[Structured diff data]
········
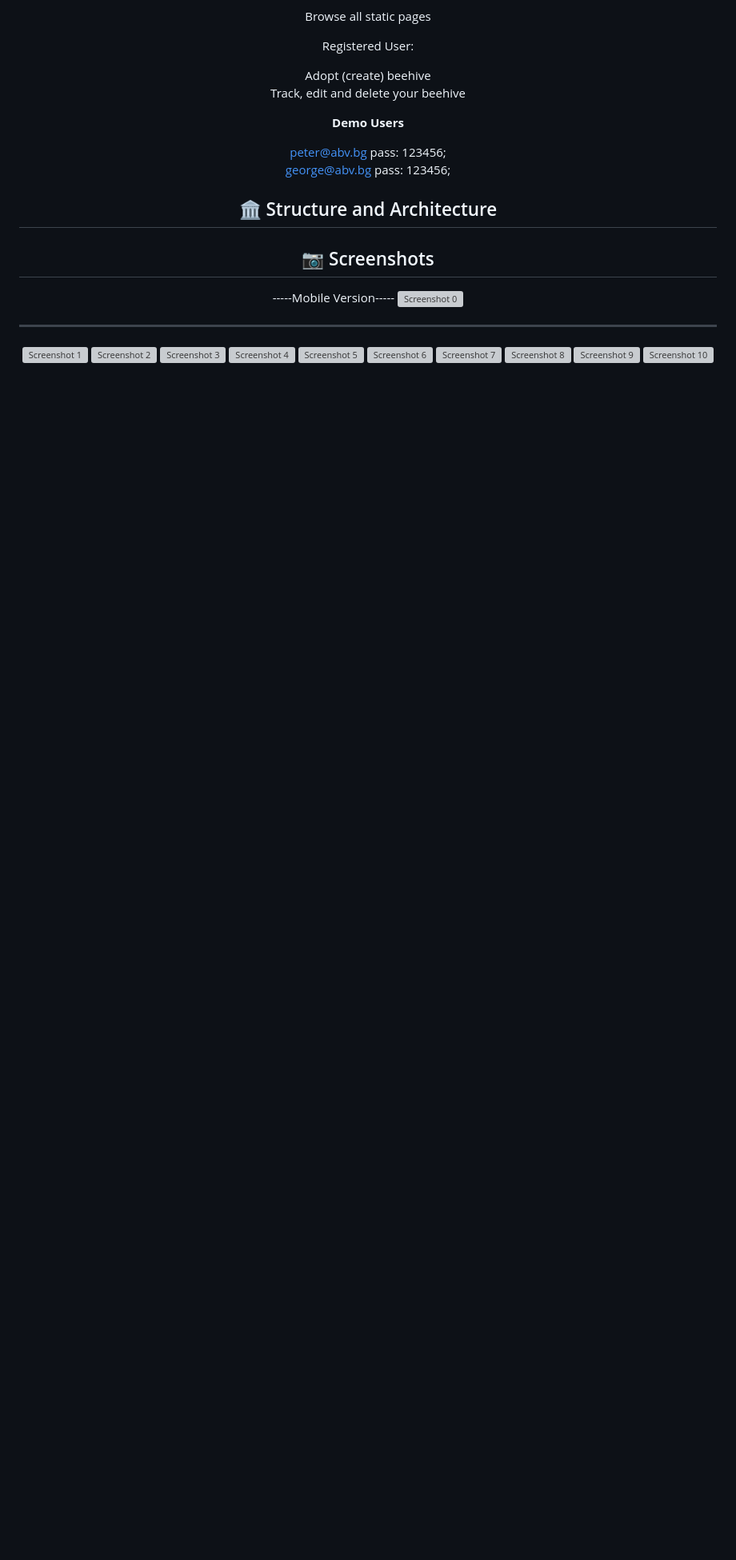
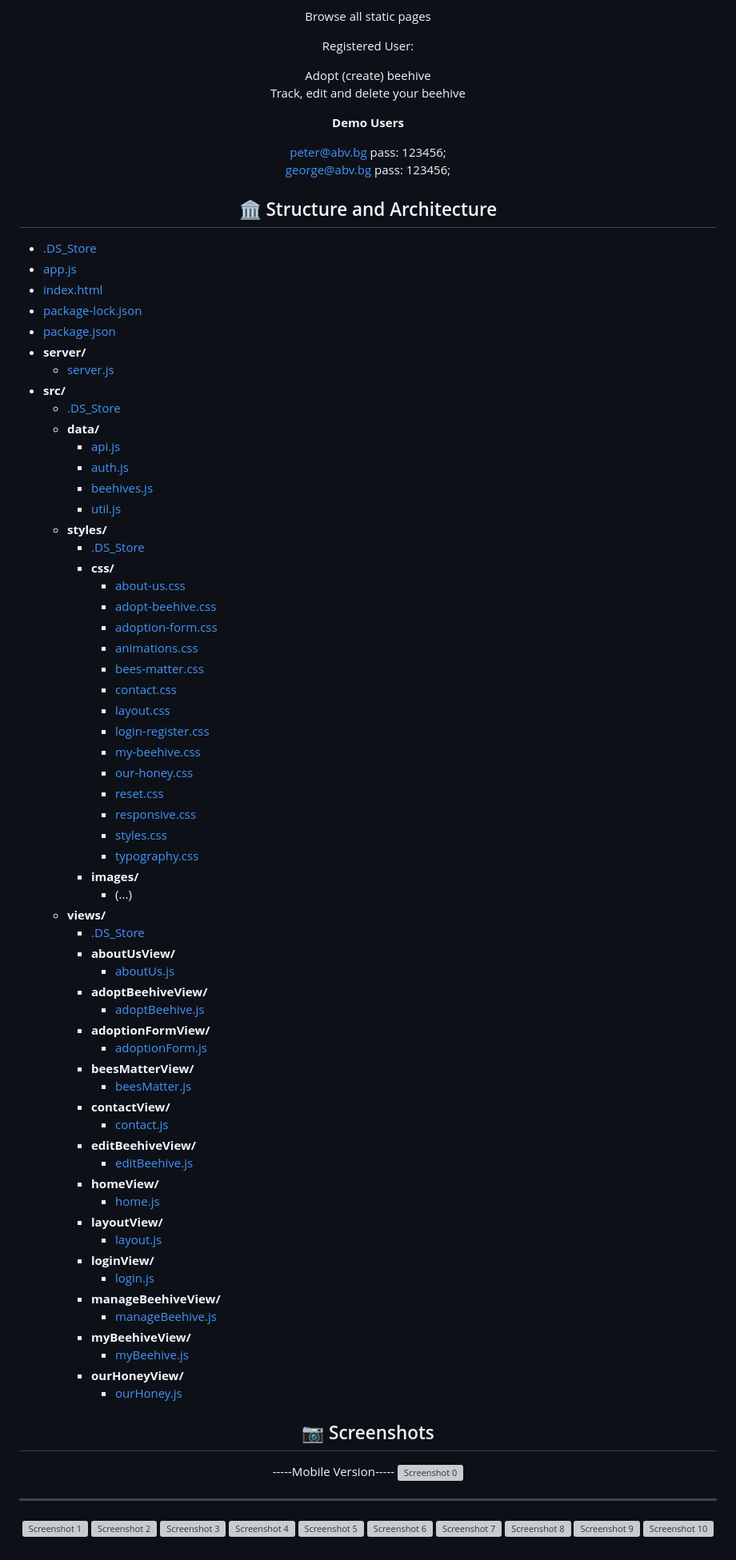
Before and after one commit to Vasillena/Bee-adoption-website, a Markdown page: README.md, the part around one of its changes. Shown at 80% size. Drawn GitHub-style; blank space fills up the shorter version; grey boxes are pictures that could not be loaded.

```diff
--- a/README.md
+++ b/README.md
@@ -72,6 +72,66 @@ george@abv.bg pass: 123456;
 ## 🏛️ Structure and Architecture
 </div>
 
+- [.DS_Store](./.DS_Store)
+- [app.js](./app.js)
+- [index.html](./index.html)
+- [package-lock.json](./package-lock.json)
+- [package.json](./package.json)
+- **server/**
+  - [server.js](./server/server.js)
+- **src/**
+  - [.DS_Store](./src/.DS_Store)
+  - **data/**
+    - [api.js](./src/data/api.js)
+    - [auth.js](./src/data/auth.js)
+    - [beehives.js](./src/data/beehives.js)
+    - [util.js](./src/data/util.js)
+  - **styles/**
+    - [.DS_Store](./src/styles/.DS_Store)
+    - **css/**
+      - [about-us.css](./src/styles/css/about-us.css)
+      - [adopt-beehive.css](./src/styles/css/adopt-beehive.css)
+      - [adoption-form.css](./src/styles/css/adoption-form.css)
+      - [animations.css](./src/styles/css/animations.css)
+      - [bees-matter.css](./src/styles/css/bees-matter.css)
+      - [contact.css](./src/styles/css/contact.css)
+      - [layout.css](./src/styles/css/layout.css)
+      - [login-register.css](./src/styles/css/login-register.css)
+      - [my-beehive.css](./src/styles/css/my-beehive.css)
+      - [our-honey.css](./src/styles/css/our-honey.css)
+      - [reset.css](./src/styles/css/reset.css)
+      - [responsive.css](./src/styles/css/responsive.css)
+      - [styles.css](./src/styles/css/styles.css)
+      - [typography.css](./src/styles/css/typography.css)
+    - **images/**
+      - (...)
+  - **views/**
+    - [.DS_Store](./src/views/.DS_Store)
+    - **aboutUsView/**
+      - [aboutUs.js](./src/views/aboutUsView/aboutUs.js)
+    - **adoptBeehiveView/**
+      - [adoptBeehive.js](./src/views/adoptBeehiveView/adoptBeehive.js)
+    - **adoptionFormView/**
+      - [adoptionForm.js](./src/views/adoptionFormView/adoptionForm.js)
+    - **beesMatterView/**
+      - [beesMatter.js](./src/views/beesMatterView/beesMatter.js)
+    - **contactView/**
+      - [contact.js](./src/views/contactView/contact.js)
+    - **editBeehiveView/**
+      - [editBeehive.js](./src/views/editBeehiveView/editBeehive.js)
+    - **homeView/**
+      - [home.js](./src/views/homeView/home.js)
+    - **layoutView/**
+      - [layout.js](./src/views/layoutView/layout.js)
+    - **loginView/**
+      - [login.js](./src/views/loginView/login.js)
+    - **manageBeehiveView/**
+      - [manageBeehive.js](./src/views/manageBeehiveView/manageBeehive.js)
+    - **myBeehiveView/**
+      - [myBeehive.js](./src/views/myBeehiveView/myBeehive.js)
+    - **ourHoneyView/**
+      - [ourHoney.js](./src/views/ourHoneyView/ourHoney.js)
+
 
 <div align="center">
 
```
Also changed, not shown: other parts of README.md (+1 -1 lines).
········
* _ASSIGNMENT_: Retype the data above exactly. Do not carry over any images.

* _OUTPUT BELOW_:
Before and after one commit to Vasillena/Bee-adoption-website, a Markdown page: README.md, the part around one of its changes. Shown at 80% size. Drawn GitHub-style; blank space fills up the shorter version; grey boxes are pictures that could not be loaded.

```diff
--- a/README.md
+++ b/README.md
@@ -72,6 +72,66 @@ george@abv.bg pass: 123456;
 ## 🏛️ Structure and Architecture
 </div>
 
+- [.DS_Store](./.DS_Store)
+- [app.js](./app.js)
+- [index.html](./index.html)
+- [package-lock.json](./package-lock.json)
+- [package.json](./package.json)
+- **server/**
+  - [server.js](./server/server.js)
+- **src/**
+  - [.DS_Store](./src/.DS_Store)
+  - **data/**
+    - [api.js](./src/data/api.js)
+    - [auth.js](./src/data/auth.js)
+    - [beehives.js](./src/data/beehives.js)
+    - [util.js](./src/data/util.js)
+  - **styles/**
+    - [.DS_Store](./src/styles/.DS_Store)
+    - **css/**
+      - [about-us.css](./src/styles/css/about-us.css)
+      - [adopt-beehive.css](./src/styles/css/adopt-beehive.css)
+      - [adoption-form.css](./src/styles/css/adoption-form.css)
+      - [animations.css](./src/styles/css/animations.css)
+      - [bees-matter.css](./src/styles/css/bees-matter.css)
+      - [contact.css](./src/styles/css/contact.css)
+      - [layout.css](./src/styles/css/layout.css)
+      - [login-register.css](./src/styles/css/login-register.css)
+      - [my-beehive.css](./src/styles/css/my-beehive.css)
+      - [our-honey.css](./src/styles/css/our-honey.css)
+      - [reset.css](./src/styles/css/reset.css)
+      - [responsive.css](./src/styles/css/responsive.css)
+      - [styles.css](./src/styles/css/styles.css)
+      - [typography.css](./src/styles/css/typography.css)
+    - **images/**
+      - (...)
+  - **views/**
+    - [.DS_Store](./src/views/.DS_Store)
+    - **aboutUsView/**
+      - [aboutUs.js](./src/views/aboutUsView/aboutUs.js)
+    - **adoptBeehiveView/**
+      - [adoptBeehive.js](./src/views/adoptBeehiveView/adoptBeehive.js)
+    - **adoptionFormView/**
+      - [adoptionForm.js](./src/views/adoptionFormView/adoptionForm.js)
+    - **beesMatterView/**
+      - [beesMatter.js](./src/views/beesMatterView/beesMatter.js)
+    - **contactView/**
+      - [contact.js](./src/views/contactView/contact.js)
+    - **editBeehiveView/**
+      - [editBeehive.js](./src/views/editBeehiveView/editBeehive.js)
+    - **homeView/**
+      - [home.js](./src/views/homeView/home.js)
+    - **layoutView/**
+      - [layout.js](./src/views/layoutView/layout.js)
+    - **loginView/**
+      - [login.js](./src/views/loginView/login.js)
+    - **manageBeehiveView/**
+      - [manageBeehive.js](./src/views/manageBeehiveView/manageBeehive.js)
+    - **myBeehiveView/**
+      - [myBeehive.js](./src/views/myBeehiveView/myBeehive.js)
+    - **ourHoneyView/**
+      - [ourHoney.js](./src/views/ourHoneyView/ourHoney.js)
+
 
 <div align="center">
 
```
Also changed, not shown: other parts of README.md (+1 -1 lines).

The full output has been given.